For the artist however who called her work ‘Leave,’ the painting signifies something deep.
“When one looks at the painting, they can interpret it in many different ways but ‘Leave’ was intended for death,” she said.
Khadija said she placed some of her own spirit into her painting. She explained that as one dies, the body, in its current state, is not immortal.
“The soul is immortal. When people die, the soul remains, alive and true to its form,” she said.
“There is no death except the body death. The soul is resurrected. Although an homage to Rembrandt, the painting also drew inspiration from the poet Salem al Hosani who once said in one of his poems that the soul is immortal,” she shared.
Using oil and painted on kanaf, the painting is Khadija’s way of attaining immortality in some way.
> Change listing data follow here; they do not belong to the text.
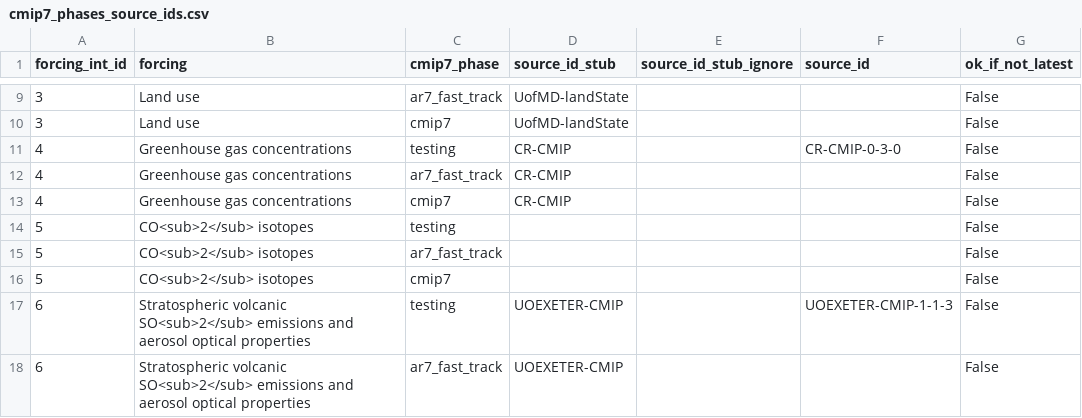
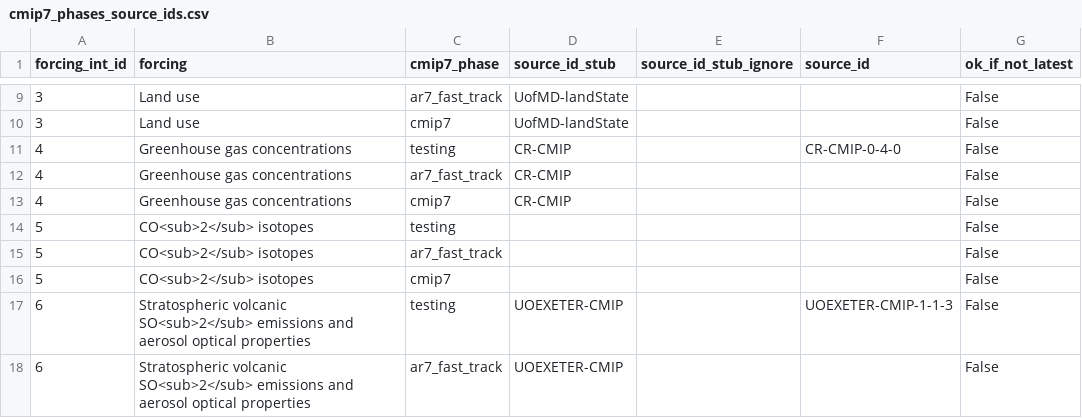
Before and after one commit to PCMDI/input4MIPs_CVs, a CSV file: docs/dataset-overviews/cmip7_phases_source_ids.csv, drawn as a sheet; only a part is shown, gaps mark what is left out.

Commit message:
Update source IDs csv

```diff
--- a/docs/dataset-overviews/cmip7_phases_source_ids.csv
+++ b/docs/dataset-overviews/cmip7_phases_source_ids.csv
@@ -10,3 +10,3 @@ forcing_int_id,forcing,cmip7_phase,source_id_stub,source_id_stub_ignore,source_i
 3,Land use,cmip7,UofMD-landState,,,False
-4,Greenhouse gas concentrations,testing,CR-CMIP,,CR-CMIP-0-3-0,False
+4,Greenhouse gas concentrations,testing,CR-CMIP,,CR-CMIP-0-4-0,False
 4,Greenhouse gas concentrations,ar7_fast_track,CR-CMIP,,,False
```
“Death is often a tragic experience. It is a sad, maddeningly upsetting event but on the positive, it helps us to be strong, it helps us appreciate happiness even more, it gives us an opportunity to appreciate life, love, and everything that makes life worth it,” she said.
“We want to cling to this life and it’s often hard to accept that our souls are immortal and that death is just a phase in an even bigger adventure. When I made this art piece, the choices I made — from the colours I used to how I composed it will in some way remind people of who I was and how my feelings mattered. Through this remembrance, only a few people will understand why in some form, this is immortality,” she explained.
The painting was exhibited at the Rembrandt Exhibition held in Sultan Qaboos University early part of this year. Participants of the exhibition were challenged to emulate Rembrandt’s style of shading and playing with light and colours. Khadija is one of the artists selected to showcase her work not only to students and faculty members but to guests and lovers of art who visited the campus.
RUQAYA AL KINDI & TITASH CHAKRABORTY